# Your objective
Copy, from the material below, each line that contains the word "ipynb".

# Supplied data

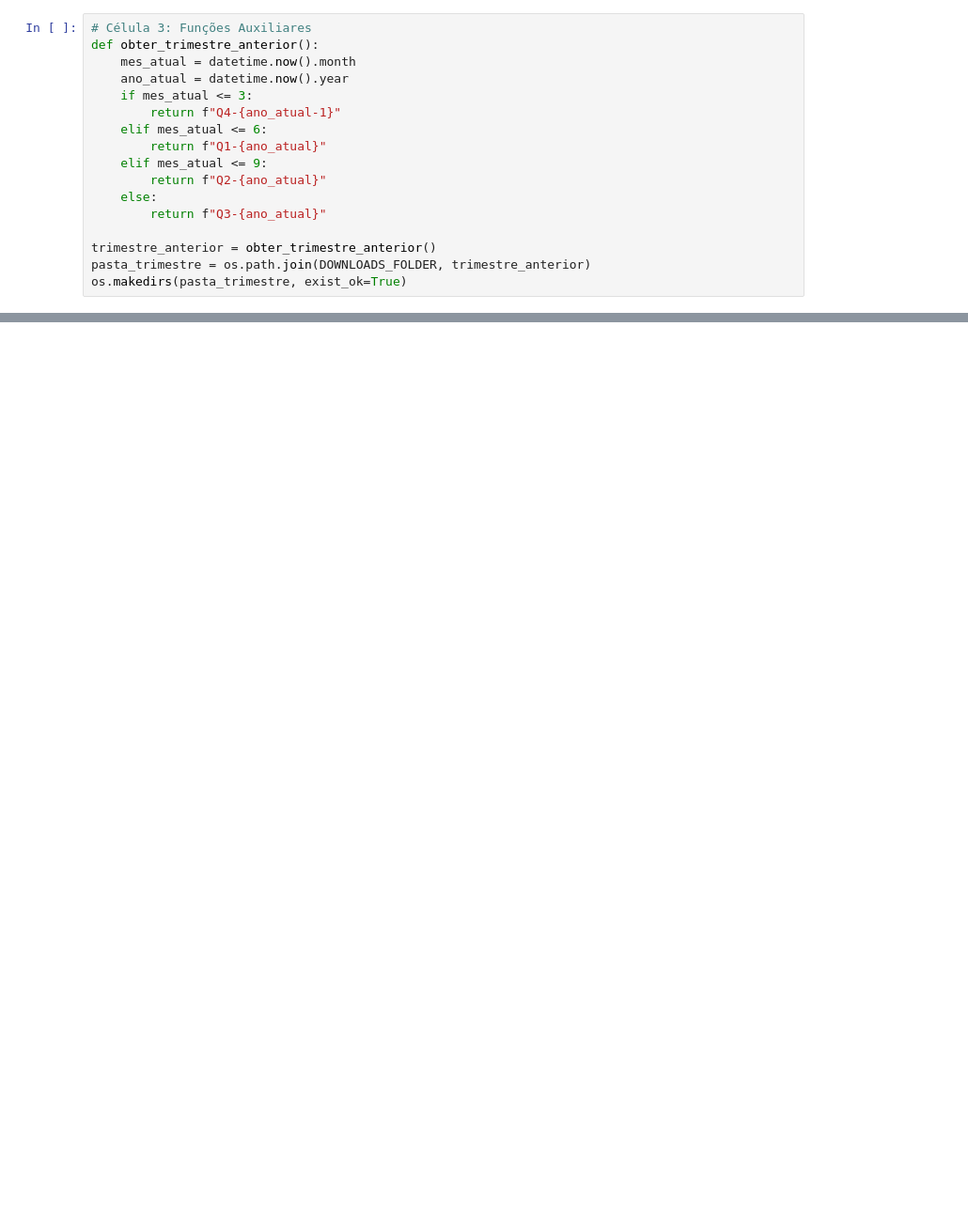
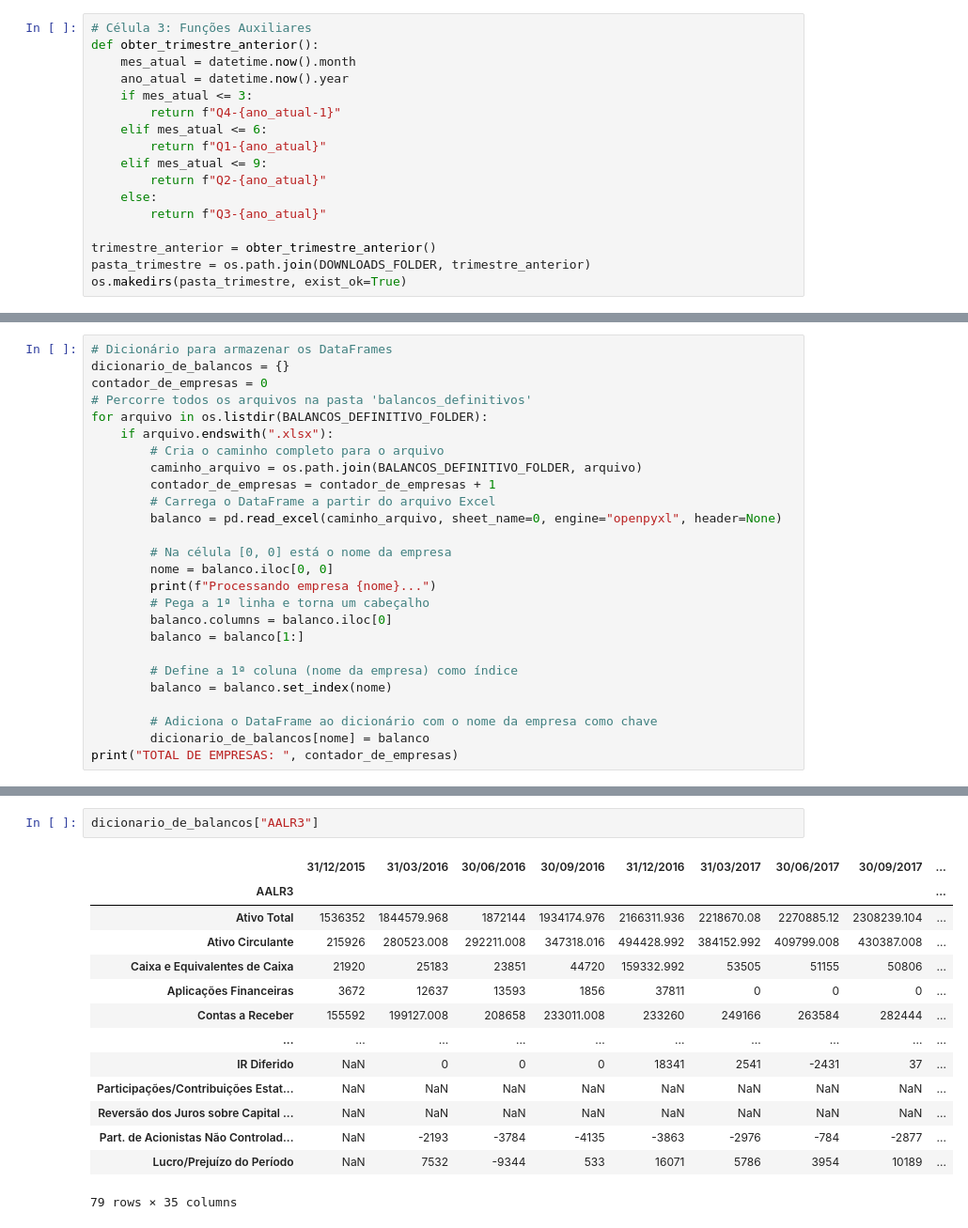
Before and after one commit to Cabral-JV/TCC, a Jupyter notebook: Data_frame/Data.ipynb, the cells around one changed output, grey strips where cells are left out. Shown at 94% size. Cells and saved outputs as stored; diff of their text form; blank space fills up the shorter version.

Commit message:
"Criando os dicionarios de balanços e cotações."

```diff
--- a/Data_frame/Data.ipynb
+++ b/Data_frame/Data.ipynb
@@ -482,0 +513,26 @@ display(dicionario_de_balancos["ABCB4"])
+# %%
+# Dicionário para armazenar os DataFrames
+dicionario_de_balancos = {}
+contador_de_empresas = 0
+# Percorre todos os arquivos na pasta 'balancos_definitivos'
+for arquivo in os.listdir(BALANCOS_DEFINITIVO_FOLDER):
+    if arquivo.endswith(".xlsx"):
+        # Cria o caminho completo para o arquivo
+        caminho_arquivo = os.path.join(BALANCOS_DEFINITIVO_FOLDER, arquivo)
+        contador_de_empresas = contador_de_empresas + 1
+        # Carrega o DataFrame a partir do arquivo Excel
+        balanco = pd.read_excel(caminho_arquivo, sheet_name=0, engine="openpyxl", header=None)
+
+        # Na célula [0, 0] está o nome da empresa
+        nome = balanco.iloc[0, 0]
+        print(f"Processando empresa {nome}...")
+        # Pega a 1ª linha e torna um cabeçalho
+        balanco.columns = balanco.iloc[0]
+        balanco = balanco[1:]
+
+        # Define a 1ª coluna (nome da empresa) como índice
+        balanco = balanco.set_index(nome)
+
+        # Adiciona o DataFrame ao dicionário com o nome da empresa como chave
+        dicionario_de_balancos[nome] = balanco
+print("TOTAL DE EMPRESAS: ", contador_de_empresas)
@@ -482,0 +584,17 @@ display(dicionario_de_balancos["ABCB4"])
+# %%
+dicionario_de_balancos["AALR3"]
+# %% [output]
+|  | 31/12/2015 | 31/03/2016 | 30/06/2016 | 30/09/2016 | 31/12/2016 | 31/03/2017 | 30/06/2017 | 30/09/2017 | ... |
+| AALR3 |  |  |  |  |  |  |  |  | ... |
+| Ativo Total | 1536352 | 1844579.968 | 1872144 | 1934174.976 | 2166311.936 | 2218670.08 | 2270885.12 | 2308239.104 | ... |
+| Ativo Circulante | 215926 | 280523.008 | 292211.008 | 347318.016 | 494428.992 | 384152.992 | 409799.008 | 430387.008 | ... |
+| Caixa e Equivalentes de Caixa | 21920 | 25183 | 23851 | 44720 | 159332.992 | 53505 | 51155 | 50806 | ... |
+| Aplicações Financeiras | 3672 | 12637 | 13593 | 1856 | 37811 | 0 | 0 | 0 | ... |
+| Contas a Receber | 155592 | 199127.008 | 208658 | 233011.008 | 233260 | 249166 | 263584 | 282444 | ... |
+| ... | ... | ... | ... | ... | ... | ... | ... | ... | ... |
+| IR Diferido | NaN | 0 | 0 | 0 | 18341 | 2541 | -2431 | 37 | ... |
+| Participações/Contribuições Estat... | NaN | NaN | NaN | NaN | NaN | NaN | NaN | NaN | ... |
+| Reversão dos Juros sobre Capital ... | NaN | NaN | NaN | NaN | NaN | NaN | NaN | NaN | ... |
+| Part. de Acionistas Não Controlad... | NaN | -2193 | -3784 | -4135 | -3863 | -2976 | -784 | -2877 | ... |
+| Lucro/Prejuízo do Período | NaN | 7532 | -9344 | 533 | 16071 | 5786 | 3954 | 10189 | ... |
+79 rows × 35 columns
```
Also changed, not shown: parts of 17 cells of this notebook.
* * *
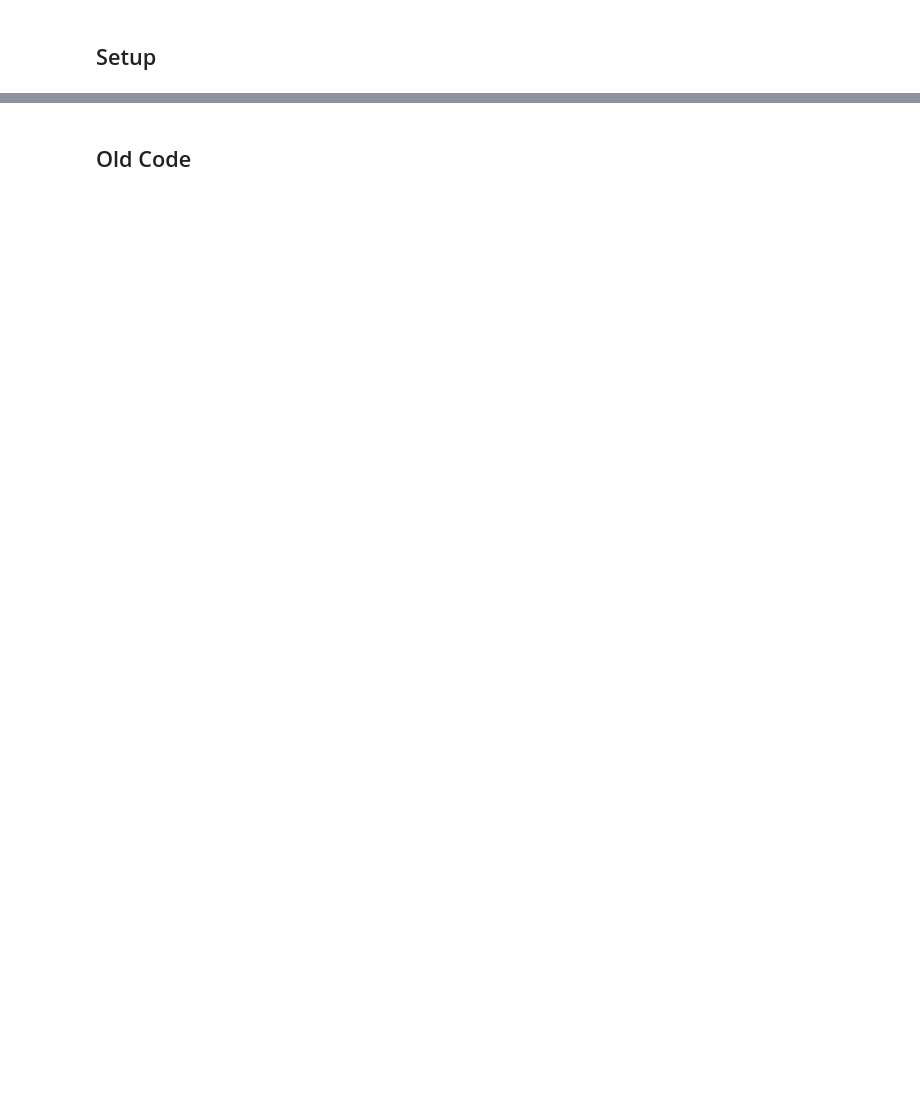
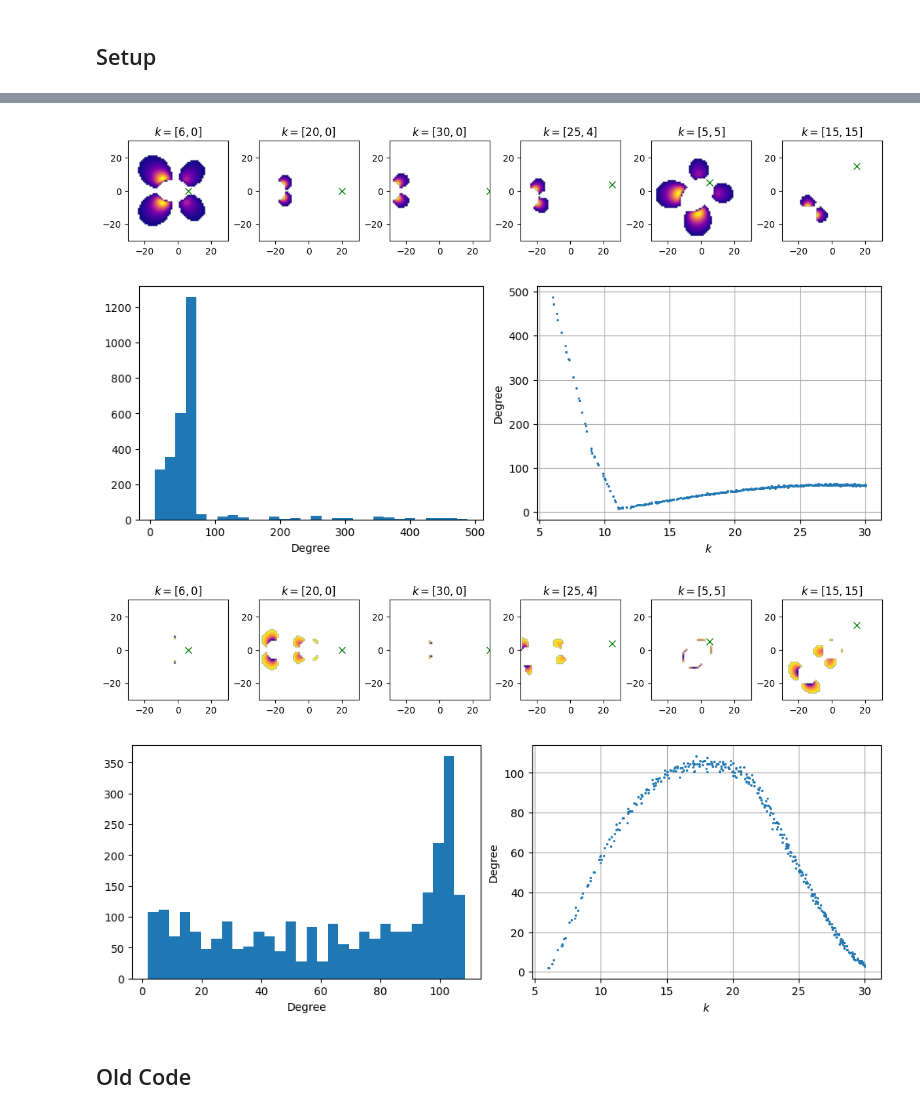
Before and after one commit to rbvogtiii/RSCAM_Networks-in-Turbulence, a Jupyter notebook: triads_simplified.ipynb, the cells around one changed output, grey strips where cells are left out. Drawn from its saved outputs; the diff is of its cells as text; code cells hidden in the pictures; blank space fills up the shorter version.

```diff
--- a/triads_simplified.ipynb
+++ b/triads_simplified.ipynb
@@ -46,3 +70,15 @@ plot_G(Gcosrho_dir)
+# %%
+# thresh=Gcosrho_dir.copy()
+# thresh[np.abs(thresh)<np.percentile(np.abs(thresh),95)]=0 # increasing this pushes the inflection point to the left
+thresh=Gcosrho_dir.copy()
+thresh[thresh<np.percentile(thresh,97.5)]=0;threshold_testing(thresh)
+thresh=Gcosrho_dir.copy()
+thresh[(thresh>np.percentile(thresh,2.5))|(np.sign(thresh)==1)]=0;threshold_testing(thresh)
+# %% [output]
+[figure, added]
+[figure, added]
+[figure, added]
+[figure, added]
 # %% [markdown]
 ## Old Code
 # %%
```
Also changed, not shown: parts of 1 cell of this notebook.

# Expected output
Before and after one commit to Cabral-JV/TCC, a Jupyter notebook: Data_frame/Data.ipynb, the cells around one changed output, grey strips where cells are left out. Shown at 94% size. Cells and saved outputs as stored; diff of their text form; blank space fills up the shorter version.
--- a/Data_frame/Data.ipynb
+++ b/Data_frame/Data.ipynb
Before and after one commit to rbvogtiii/RSCAM_Networks-in-Turbulence, a Jupyter notebook: triads_simplified.ipynb, the cells around one changed output, grey strips where cells are left out. Drawn from its saved outputs; the diff is of its cells as text; code cells hidden in the pictures; blank space fills up the shorter version.
--- a/triads_simplified.ipynb
+++ b/triads_simplified.ipynb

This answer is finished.